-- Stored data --
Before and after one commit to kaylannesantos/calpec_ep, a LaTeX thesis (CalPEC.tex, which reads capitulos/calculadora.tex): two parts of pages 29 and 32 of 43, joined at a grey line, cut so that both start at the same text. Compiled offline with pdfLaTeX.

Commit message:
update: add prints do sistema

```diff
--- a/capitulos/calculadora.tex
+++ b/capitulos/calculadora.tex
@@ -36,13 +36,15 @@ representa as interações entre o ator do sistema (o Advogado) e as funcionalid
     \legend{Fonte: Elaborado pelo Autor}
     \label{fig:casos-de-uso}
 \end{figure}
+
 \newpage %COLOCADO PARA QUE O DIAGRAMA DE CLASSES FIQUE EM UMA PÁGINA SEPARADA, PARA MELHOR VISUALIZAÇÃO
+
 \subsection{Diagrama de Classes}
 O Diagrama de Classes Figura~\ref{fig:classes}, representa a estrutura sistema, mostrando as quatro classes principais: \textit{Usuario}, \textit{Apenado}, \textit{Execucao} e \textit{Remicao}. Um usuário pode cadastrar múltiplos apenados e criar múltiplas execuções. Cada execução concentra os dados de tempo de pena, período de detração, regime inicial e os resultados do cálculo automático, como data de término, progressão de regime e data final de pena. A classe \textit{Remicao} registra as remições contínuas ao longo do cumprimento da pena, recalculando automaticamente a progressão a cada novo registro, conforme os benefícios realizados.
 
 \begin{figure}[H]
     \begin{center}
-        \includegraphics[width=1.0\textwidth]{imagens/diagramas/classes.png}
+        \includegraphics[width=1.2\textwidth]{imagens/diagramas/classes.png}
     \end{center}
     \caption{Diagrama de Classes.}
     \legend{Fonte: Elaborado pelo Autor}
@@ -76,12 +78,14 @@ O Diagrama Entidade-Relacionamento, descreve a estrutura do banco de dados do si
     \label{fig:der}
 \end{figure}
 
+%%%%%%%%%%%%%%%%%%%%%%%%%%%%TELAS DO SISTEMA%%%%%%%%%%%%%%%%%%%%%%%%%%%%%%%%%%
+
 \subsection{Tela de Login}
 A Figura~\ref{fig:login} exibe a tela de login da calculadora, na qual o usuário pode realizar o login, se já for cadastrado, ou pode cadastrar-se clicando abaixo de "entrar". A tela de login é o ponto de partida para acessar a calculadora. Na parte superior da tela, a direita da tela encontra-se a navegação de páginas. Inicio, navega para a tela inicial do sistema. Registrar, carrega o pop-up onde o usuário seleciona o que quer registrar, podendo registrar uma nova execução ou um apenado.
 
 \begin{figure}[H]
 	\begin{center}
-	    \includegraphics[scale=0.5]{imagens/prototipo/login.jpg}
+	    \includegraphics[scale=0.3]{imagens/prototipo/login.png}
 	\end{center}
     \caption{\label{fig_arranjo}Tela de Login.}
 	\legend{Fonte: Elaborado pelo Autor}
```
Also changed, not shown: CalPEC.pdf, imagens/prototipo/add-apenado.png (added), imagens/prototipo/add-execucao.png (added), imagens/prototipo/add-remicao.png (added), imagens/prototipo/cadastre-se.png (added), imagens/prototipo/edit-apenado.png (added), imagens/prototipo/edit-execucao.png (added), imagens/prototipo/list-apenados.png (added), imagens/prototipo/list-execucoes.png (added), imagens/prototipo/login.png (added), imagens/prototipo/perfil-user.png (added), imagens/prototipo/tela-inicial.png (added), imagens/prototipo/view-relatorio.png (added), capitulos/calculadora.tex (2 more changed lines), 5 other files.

---

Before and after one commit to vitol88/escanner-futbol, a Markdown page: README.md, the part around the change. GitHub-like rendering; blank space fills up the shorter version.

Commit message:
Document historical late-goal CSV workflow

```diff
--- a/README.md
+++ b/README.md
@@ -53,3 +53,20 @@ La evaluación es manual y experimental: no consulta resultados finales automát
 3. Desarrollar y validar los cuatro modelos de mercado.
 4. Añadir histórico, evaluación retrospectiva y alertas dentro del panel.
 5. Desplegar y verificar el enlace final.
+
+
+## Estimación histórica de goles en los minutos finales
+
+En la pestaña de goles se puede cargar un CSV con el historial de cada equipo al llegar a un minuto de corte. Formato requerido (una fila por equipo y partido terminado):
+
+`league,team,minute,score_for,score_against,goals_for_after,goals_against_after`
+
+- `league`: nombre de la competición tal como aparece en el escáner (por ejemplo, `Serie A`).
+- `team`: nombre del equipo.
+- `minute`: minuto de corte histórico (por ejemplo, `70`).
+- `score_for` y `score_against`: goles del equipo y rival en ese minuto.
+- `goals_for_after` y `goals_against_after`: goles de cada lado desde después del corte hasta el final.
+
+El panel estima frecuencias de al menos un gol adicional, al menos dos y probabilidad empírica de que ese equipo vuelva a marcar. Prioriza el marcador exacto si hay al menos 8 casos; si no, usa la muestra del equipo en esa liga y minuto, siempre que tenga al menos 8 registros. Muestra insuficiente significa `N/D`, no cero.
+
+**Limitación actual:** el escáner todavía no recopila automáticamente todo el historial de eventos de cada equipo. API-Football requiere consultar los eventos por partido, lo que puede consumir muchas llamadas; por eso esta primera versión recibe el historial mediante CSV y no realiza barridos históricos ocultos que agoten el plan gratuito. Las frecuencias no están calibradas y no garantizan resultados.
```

-- Work required --
Return all lines above that mention the word "Before".

-- Answer to this exercise --
Before and after one commit to kaylannesantos/calpec_ep, a LaTeX thesis (CalPEC.tex, which reads capitulos/calculadora.tex): two parts of pages 29 and 32 of 43, joined at a grey line, cut so that both start at the same text. Compiled offline with pdfLaTeX.
Before and after one commit to vitol88/escanner-futbol, a Markdown page: README.md, the part around the change. GitHub-like rendering; blank space fills up the shorter version.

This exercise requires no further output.